Keep the wording of every entry exactly as it is while leaving the pictures out of your copy.

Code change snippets
↓↓↓

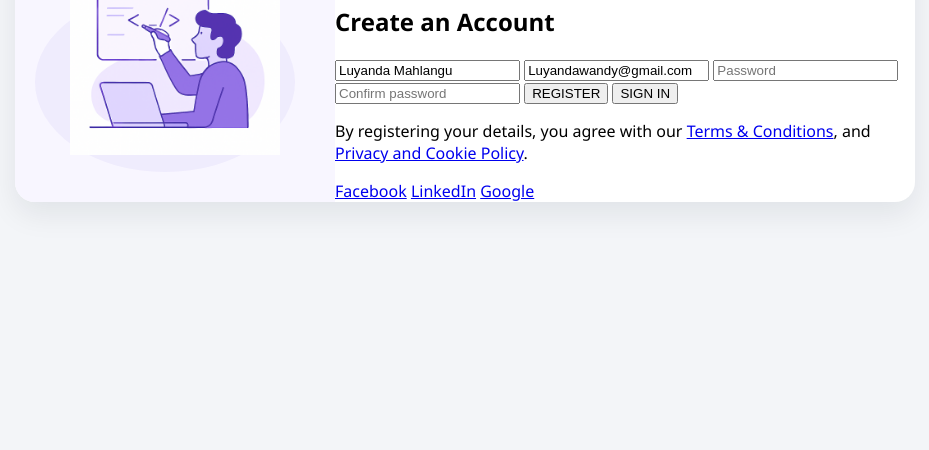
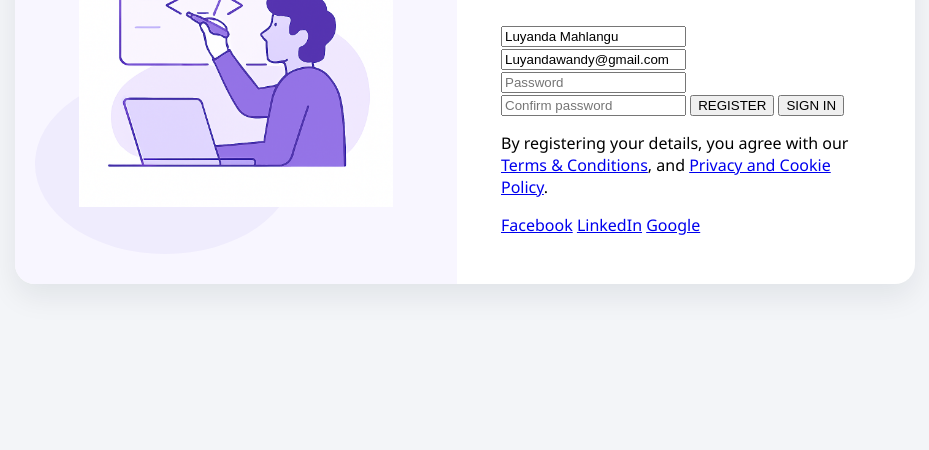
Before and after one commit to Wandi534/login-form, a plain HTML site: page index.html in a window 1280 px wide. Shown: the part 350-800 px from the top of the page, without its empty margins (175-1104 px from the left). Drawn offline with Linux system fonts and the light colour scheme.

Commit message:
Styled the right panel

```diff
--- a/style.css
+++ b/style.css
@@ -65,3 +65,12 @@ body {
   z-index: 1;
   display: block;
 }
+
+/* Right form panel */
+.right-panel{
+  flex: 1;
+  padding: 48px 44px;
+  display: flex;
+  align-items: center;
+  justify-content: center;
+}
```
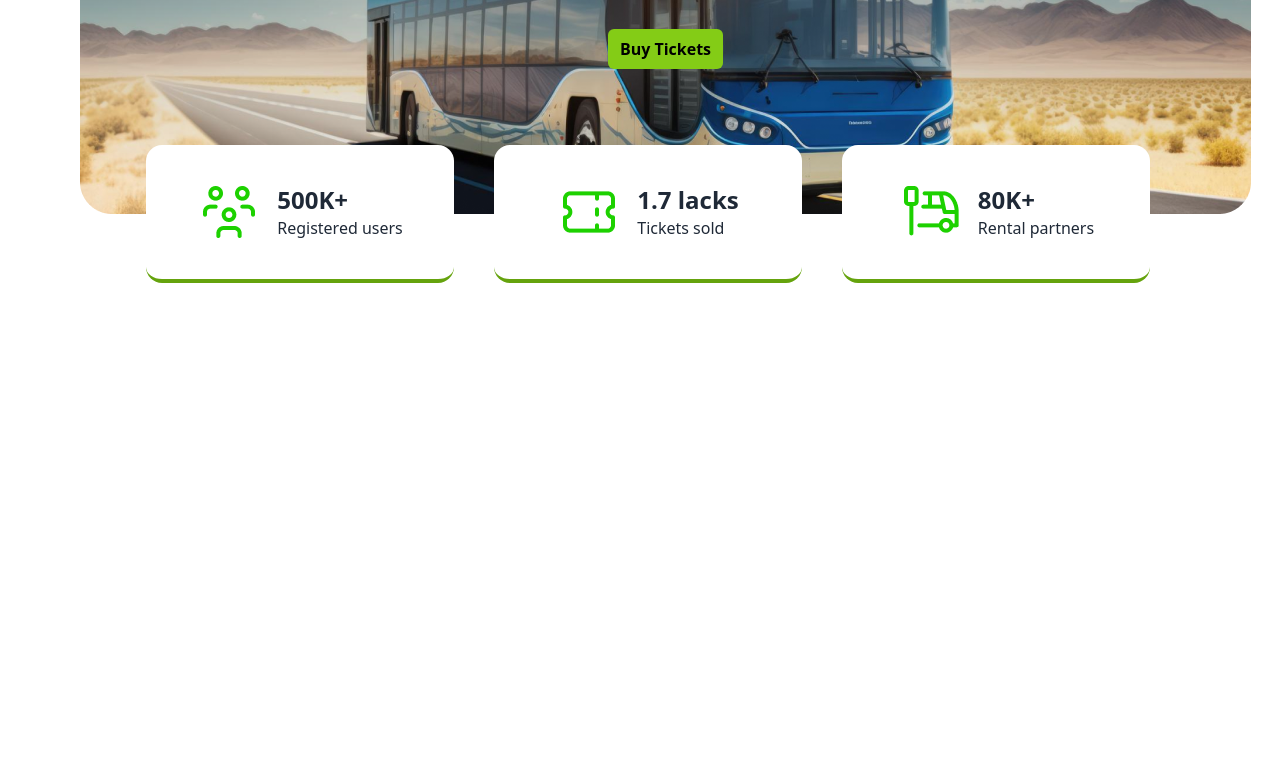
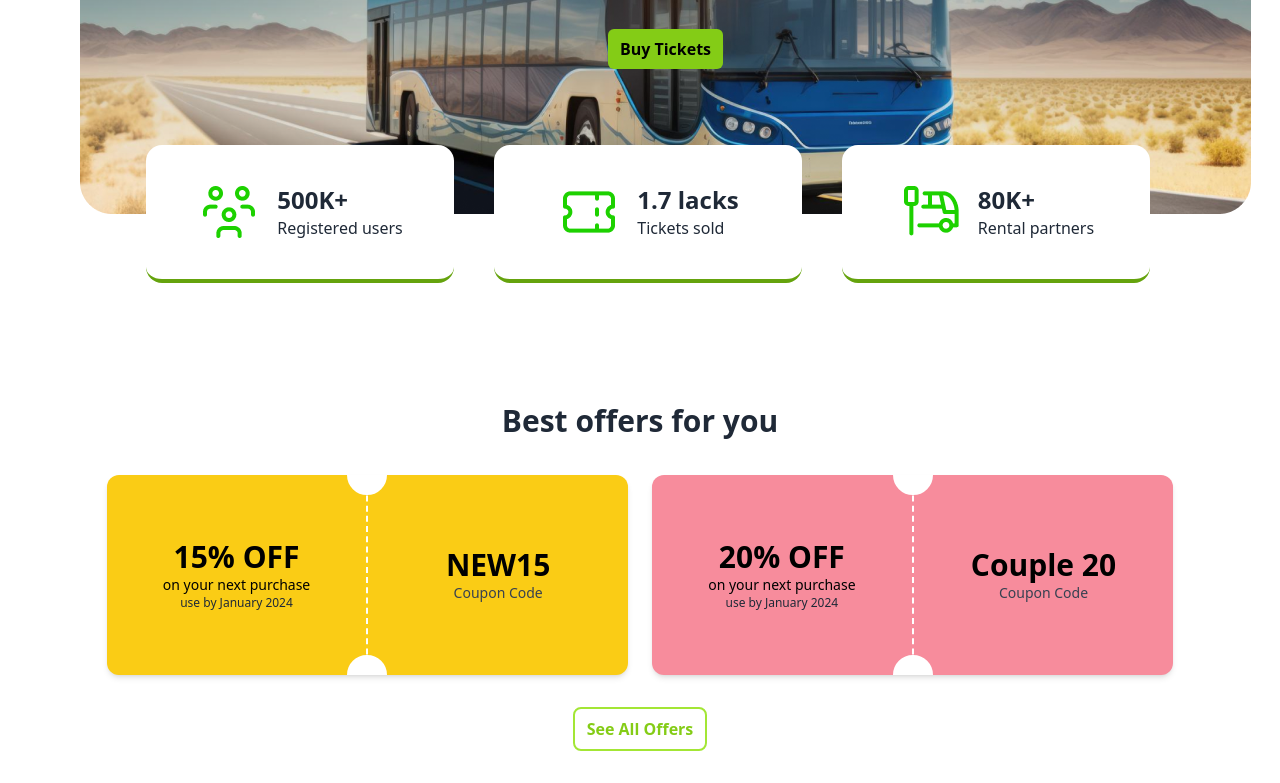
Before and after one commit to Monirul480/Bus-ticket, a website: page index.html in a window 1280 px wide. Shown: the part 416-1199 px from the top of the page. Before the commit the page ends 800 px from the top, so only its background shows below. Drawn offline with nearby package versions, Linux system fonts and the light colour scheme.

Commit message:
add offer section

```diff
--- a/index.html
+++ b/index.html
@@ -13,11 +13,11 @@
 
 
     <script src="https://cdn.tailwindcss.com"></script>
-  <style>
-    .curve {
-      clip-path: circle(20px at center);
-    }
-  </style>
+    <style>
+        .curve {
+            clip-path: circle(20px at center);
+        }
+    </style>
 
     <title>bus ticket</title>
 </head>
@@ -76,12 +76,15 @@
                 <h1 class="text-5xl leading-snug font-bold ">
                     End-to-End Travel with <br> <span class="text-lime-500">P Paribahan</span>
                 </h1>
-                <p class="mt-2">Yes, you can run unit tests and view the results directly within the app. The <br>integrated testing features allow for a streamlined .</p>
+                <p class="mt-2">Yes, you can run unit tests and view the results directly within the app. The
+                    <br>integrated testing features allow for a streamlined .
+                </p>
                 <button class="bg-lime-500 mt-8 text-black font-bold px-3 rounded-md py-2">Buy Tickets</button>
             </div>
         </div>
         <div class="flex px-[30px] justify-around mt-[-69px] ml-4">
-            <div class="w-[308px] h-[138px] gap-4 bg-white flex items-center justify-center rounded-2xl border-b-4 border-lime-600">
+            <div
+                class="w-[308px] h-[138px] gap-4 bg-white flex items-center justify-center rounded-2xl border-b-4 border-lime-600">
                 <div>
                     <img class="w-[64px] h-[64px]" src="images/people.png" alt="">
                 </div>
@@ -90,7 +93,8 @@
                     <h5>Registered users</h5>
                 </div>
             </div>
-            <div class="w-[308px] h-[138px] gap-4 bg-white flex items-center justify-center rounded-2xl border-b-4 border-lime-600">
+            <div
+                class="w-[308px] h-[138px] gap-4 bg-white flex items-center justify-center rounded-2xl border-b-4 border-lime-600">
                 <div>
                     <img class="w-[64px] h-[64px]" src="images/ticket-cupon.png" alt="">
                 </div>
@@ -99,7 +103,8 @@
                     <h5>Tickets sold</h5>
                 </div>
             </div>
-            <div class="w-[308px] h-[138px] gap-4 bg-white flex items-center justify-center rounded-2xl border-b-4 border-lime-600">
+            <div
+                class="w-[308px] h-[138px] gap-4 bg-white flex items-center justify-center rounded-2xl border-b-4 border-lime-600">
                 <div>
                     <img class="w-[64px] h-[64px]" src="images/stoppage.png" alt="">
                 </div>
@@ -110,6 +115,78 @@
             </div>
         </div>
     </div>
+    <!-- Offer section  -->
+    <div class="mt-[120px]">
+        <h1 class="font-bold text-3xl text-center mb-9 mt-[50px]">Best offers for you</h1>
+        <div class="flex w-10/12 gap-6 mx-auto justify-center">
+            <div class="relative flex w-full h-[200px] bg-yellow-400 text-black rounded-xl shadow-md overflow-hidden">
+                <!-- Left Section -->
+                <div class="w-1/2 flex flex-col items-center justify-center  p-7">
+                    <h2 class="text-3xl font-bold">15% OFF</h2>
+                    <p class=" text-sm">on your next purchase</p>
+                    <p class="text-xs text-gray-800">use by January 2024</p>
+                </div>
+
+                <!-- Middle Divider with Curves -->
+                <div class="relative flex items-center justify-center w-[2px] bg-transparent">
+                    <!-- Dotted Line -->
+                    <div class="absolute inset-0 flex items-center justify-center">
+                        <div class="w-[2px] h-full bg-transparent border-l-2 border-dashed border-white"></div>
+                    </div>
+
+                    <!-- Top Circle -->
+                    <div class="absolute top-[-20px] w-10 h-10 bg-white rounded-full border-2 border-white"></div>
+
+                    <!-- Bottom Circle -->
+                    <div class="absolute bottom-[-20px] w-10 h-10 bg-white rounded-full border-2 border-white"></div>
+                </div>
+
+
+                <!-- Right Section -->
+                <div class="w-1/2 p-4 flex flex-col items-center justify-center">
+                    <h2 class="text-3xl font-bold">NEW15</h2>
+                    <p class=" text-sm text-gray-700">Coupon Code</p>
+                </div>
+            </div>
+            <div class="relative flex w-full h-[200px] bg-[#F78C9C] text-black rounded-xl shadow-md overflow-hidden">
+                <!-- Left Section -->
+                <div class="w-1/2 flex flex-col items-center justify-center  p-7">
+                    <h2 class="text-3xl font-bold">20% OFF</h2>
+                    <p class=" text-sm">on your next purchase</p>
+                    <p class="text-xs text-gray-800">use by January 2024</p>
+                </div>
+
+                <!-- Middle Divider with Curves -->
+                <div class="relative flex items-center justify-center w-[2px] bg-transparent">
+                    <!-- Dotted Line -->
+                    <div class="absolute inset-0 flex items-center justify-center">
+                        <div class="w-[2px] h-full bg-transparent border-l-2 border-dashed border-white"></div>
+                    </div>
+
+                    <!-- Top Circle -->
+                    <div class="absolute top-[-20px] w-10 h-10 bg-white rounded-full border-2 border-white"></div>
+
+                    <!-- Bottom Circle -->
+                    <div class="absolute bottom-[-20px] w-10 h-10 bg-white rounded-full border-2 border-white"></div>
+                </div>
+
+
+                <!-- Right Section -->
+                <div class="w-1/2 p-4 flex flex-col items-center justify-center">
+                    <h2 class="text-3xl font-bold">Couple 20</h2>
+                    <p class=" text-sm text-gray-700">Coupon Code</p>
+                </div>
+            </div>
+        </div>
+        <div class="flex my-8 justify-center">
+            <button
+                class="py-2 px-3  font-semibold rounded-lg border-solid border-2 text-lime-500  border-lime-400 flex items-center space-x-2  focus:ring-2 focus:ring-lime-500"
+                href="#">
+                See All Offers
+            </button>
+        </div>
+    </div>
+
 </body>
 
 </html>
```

↑↑↑

◆ **Result below**:
Before and after one commit to Wandi534/login-form, a plain HTML site: page index.html in a window 1280 px wide. Shown: the part 350-800 px from the top of the page, without its empty margins (175-1104 px from the left). Drawn offline with Linux system fonts and the light colour scheme.

Commit message:
Styled the right panel

```diff
--- a/style.css
+++ b/style.css
@@ -65,3 +65,12 @@ body {
   z-index: 1;
   display: block;
 }
+
+/* Right form panel */
+.right-panel{
+  flex: 1;
+  padding: 48px 44px;
+  display: flex;
+  align-items: center;
+  justify-content: center;
+}
```
Before and after one commit to Monirul480/Bus-ticket, a website: page index.html in a window 1280 px wide. Shown: the part 416-1199 px from the top of the page. Before the commit the page ends 800 px from the top, so only its background shows below. Drawn offline with nearby package versions, Linux system fonts and the light colour scheme.

Commit message:
add offer section

```diff
--- a/index.html
+++ b/index.html
@@ -13,11 +13,11 @@
 
 
     <script src="https://cdn.tailwindcss.com"></script>
-  <style>
-    .curve {
-      clip-path: circle(20px at center);
-    }
-  </style>
+    <style>
+        .curve {
+            clip-path: circle(20px at center);
+        }
+    </style>
 
     <title>bus ticket</title>
 </head>
@@ -76,12 +76,15 @@
                 <h1 class="text-5xl leading-snug font-bold ">
                     End-to-End Travel with <br> <span class="text-lime-500">P Paribahan</span>
                 </h1>
-                <p class="mt-2">Yes, you can run unit tests and view the results directly within the app. The <br>integrated testing features allow for a streamlined .</p>
+                <p class="mt-2">Yes, you can run unit tests and view the results directly within the app. The
+                    <br>integrated testing features allow for a streamlined .
+                </p>
                 <button class="bg-lime-500 mt-8 text-black font-bold px-3 rounded-md py-2">Buy Tickets</button>
             </div>
         </div>
         <div class="flex px-[30px] justify-around mt-[-69px] ml-4">
-            <div class="w-[308px] h-[138px] gap-4 bg-white flex items-center justify-center rounded-2xl border-b-4 border-lime-600">
+            <div
+                class="w-[308px] h-[138px] gap-4 bg-white flex items-center justify-center rounded-2xl border-b-4 border-lime-600">
                 <div>
                     <img class="w-[64px] h-[64px]" src="images/people.png" alt="">
                 </div>
@@ -90,7 +93,8 @@
                     <h5>Registered users</h5>
                 </div>
             </div>
-            <div class="w-[308px] h-[138px] gap-4 bg-white flex items-center justify-center rounded-2xl border-b-4 border-lime-600">
+            <div
+                class="w-[308px] h-[138px] gap-4 bg-white flex items-center justify-center rounded-2xl border-b-4 border-lime-600">
                 <div>
                     <img class="w-[64px] h-[64px]" src="images/ticket-cupon.png" alt="">
                 </div>
@@ -99,7 +103,8 @@
                     <h5>Tickets sold</h5>
                 </div>
             </div>
-            <div class="w-[308px] h-[138px] gap-4 bg-white flex items-center justify-center rounded-2xl border-b-4 border-lime-600">
+            <div
+                class="w-[308px] h-[138px] gap-4 bg-white flex items-center justify-center rounded-2xl border-b-4 border-lime-600">
                 <div>
                     <img class="w-[64px] h-[64px]" src="images/stoppage.png" alt="">
                 </div>
@@ -110,6 +115,78 @@
             </div>
         </div>
     </div>
+    <!-- Offer section  -->
+    <div class="mt-[120px]">
+        <h1 class="font-bold text-3xl text-center mb-9 mt-[50px]">Best offers for you</h1>
+        <div class="flex w-10/12 gap-6 mx-auto justify-center">
+            <div class="relative flex w-full h-[200px] bg-yellow-400 text-black rounded-xl shadow-md overflow-hidden">
+                <!-- Left Section -->
+                <div class="w-1/2 flex flex-col items-center justify-center  p-7">
+                    <h2 class="text-3xl font-bold">15% OFF</h2>
+                    <p class=" text-sm">on your next purchase</p>
+                    <p class="text-xs text-gray-800">use by January 2024</p>
+                </div>
+
+                <!-- Middle Divider with Curves -->
+                <div class="relative flex items-center justify-center w-[2px] bg-transparent">
+                    <!-- Dotted Line -->
+                    <div class="absolute inset-0 flex items-center justify-center">
+                        <div class="w-[2px] h-full bg-transparent border-l-2 border-dashed border-white"></div>
+                    </div>
+
+                    <!-- Top Circle -->
+                    <div class="absolute top-[-20px] w-10 h-10 bg-white rounded-full border-2 border-white"></div>
+
+                    <!-- Bottom Circle -->
+                    <div class="absolute bottom-[-20px] w-10 h-10 bg-white rounded-full border-2 border-white"></div>
+                </div>
+
+
+                <!-- Right Section -->
+                <div class="w-1/2 p-4 flex flex-col items-center justify-center">
+                    <h2 class="text-3xl font-bold">NEW15</h2>
+                    <p class=" text-sm text-gray-700">Coupon Code</p>
+                </div>
+            </div>
+            <div class="relative flex w-full h-[200px] bg-[#F78C9C] text-black rounded-xl shadow-md overflow-hidden">
+                <!-- Left Section -->
+                <div class="w-1/2 flex flex-col items-center justify-center  p-7">
+                    <h2 class="text-3xl font-bold">20% OFF</h2>
+                    <p class=" text-sm">on your next purchase</p>
+                    <p class="text-xs text-gray-800">use by January 2024</p>
+                </div>
+
+                <!-- Middle Divider with Curves -->
+                <div class="relative flex items-center justify-center w-[2px] bg-transparent">
+                    <!-- Dotted Line -->
+                    <div class="absolute inset-0 flex items-center justify-center">
+                        <div class="w-[2px] h-full bg-transparent border-l-2 border-dashed border-white"></div>
+                    </div>
+
+                    <!-- Top Circle -->
+                    <div class="absolute top-[-20px] w-10 h-10 bg-white rounded-full border-2 border-white"></div>
+
+                    <!-- Bottom Circle -->
+                    <div class="absolute bottom-[-20px] w-10 h-10 bg-white rounded-full border-2 border-white"></div>
+                </div>
+
+
+                <!-- Right Section -->
+                <div class="w-1/2 p-4 flex flex-col items-center justify-center">
+                    <h2 class="text-3xl font-bold">Couple 20</h2>
+                    <p class=" text-sm text-gray-700">Coupon Code</p>
+                </div>
+            </div>
+        </div>
+        <div class="flex my-8 justify-center">
+            <button
+                class="py-2 px-3  font-semibold rounded-lg border-solid border-2 text-lime-500  border-lime-400 flex items-center space-x-2  focus:ring-2 focus:ring-lime-500"
+                href="#">
+                See All Offers
+            </button>
+        </div>
+    </div>
+
 </body>
 
 </html>
```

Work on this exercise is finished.